Start of Block

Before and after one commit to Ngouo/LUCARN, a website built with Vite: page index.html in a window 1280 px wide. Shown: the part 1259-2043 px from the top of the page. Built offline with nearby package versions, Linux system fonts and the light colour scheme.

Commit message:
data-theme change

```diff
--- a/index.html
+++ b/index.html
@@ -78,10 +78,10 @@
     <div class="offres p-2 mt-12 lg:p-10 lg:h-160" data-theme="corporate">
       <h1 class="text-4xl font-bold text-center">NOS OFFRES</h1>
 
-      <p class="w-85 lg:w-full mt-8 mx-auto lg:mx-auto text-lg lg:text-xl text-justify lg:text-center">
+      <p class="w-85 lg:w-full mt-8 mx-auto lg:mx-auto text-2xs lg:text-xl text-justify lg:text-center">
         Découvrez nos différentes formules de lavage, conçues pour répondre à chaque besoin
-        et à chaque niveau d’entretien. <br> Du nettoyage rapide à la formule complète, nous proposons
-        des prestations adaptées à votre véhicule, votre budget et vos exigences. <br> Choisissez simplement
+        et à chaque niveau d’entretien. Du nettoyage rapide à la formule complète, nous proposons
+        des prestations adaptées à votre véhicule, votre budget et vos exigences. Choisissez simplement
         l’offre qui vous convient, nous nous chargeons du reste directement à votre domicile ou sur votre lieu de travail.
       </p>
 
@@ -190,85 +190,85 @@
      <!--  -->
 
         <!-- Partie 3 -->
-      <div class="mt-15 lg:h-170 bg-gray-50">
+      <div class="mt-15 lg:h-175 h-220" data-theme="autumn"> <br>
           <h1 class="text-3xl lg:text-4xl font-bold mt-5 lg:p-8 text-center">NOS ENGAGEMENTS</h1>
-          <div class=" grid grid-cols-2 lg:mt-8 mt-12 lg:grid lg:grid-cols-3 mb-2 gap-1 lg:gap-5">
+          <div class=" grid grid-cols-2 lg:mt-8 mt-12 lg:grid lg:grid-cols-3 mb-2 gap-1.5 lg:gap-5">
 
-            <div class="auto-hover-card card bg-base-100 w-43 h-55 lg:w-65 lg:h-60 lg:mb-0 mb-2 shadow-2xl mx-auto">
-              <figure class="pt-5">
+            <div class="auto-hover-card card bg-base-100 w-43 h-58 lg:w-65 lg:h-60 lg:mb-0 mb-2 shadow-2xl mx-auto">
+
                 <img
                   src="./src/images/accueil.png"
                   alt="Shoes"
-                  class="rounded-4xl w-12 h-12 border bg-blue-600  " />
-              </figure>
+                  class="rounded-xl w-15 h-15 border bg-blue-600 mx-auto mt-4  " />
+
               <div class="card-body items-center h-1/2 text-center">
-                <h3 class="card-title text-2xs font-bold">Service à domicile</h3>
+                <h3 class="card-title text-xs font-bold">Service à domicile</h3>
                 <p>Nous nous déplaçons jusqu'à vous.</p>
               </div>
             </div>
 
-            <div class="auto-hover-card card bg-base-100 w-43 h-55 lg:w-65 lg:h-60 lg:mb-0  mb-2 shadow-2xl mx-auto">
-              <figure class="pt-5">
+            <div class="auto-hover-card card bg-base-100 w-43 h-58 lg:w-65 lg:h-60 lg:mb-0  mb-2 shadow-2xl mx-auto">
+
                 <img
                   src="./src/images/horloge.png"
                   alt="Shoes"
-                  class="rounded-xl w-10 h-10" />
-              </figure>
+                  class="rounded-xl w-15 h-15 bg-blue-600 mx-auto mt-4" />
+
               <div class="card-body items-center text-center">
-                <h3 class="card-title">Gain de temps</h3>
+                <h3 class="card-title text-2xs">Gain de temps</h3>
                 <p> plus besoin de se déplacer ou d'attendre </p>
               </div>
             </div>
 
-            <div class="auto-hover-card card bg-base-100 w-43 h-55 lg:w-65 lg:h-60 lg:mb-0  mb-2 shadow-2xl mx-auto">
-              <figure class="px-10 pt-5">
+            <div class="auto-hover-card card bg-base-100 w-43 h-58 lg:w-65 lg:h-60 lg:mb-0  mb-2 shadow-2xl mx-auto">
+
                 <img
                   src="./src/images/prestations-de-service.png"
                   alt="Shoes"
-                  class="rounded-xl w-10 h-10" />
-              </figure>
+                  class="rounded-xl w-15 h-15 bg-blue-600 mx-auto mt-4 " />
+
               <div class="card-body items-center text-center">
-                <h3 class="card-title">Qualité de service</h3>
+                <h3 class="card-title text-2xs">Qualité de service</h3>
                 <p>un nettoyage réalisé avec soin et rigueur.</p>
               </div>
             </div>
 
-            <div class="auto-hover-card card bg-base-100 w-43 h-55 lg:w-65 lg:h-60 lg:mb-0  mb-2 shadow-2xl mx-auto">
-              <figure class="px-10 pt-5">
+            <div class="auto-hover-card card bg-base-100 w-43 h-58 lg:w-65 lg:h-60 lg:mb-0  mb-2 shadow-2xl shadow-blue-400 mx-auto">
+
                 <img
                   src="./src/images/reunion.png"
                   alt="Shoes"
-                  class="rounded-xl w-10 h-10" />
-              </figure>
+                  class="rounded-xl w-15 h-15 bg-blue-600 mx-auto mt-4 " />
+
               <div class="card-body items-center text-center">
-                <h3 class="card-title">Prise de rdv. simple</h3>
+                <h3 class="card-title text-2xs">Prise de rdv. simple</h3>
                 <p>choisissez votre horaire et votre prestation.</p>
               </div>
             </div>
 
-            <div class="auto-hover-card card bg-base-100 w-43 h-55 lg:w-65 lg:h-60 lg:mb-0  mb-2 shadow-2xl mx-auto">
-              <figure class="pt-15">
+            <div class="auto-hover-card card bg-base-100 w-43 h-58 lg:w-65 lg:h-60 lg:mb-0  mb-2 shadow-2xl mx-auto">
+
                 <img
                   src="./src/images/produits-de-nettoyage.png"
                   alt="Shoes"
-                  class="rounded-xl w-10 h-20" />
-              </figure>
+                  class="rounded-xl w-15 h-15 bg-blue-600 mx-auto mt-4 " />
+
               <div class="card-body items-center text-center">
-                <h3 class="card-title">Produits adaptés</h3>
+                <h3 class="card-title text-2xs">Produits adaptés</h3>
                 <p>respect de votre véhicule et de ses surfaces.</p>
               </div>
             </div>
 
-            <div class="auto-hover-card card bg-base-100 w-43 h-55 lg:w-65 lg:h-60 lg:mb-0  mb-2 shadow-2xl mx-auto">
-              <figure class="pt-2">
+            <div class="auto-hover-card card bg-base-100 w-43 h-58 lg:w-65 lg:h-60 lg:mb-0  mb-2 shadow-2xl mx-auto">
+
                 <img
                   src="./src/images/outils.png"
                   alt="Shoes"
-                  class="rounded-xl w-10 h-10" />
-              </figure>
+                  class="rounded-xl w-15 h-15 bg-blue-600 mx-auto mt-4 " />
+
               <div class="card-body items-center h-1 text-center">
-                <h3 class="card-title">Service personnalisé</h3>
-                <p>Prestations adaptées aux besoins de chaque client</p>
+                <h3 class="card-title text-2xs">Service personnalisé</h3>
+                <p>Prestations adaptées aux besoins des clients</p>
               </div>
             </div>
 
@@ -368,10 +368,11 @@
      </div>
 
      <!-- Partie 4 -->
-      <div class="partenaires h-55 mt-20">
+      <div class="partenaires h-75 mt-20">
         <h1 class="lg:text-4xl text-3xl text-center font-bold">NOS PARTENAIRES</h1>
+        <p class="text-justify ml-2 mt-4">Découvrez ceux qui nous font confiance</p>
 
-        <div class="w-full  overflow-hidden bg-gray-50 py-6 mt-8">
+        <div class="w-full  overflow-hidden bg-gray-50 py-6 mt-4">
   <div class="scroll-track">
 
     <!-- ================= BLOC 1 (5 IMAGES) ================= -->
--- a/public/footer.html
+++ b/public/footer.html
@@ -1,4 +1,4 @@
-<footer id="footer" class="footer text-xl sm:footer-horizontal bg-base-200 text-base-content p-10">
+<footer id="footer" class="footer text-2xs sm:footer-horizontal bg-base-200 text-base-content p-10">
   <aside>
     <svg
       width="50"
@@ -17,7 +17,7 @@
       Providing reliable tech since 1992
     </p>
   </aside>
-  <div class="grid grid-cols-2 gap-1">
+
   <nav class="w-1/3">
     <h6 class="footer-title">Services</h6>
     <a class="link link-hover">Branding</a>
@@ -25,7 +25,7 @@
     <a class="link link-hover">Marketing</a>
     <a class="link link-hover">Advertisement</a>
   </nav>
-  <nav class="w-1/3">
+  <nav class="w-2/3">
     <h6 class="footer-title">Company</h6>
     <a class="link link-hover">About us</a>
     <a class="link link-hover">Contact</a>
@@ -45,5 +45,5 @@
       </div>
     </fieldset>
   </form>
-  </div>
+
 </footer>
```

End of Block

## Work to complete
Search the preceding listing for "link", then copy every line that holds it.

## Response below
     <a class="link link-hover">Branding</a>
     <a class="link link-hover">Marketing</a>
     <a class="link link-hover">Advertisement</a>
     <a class="link link-hover">About us</a>
     <a class="link link-hover">Contact</a>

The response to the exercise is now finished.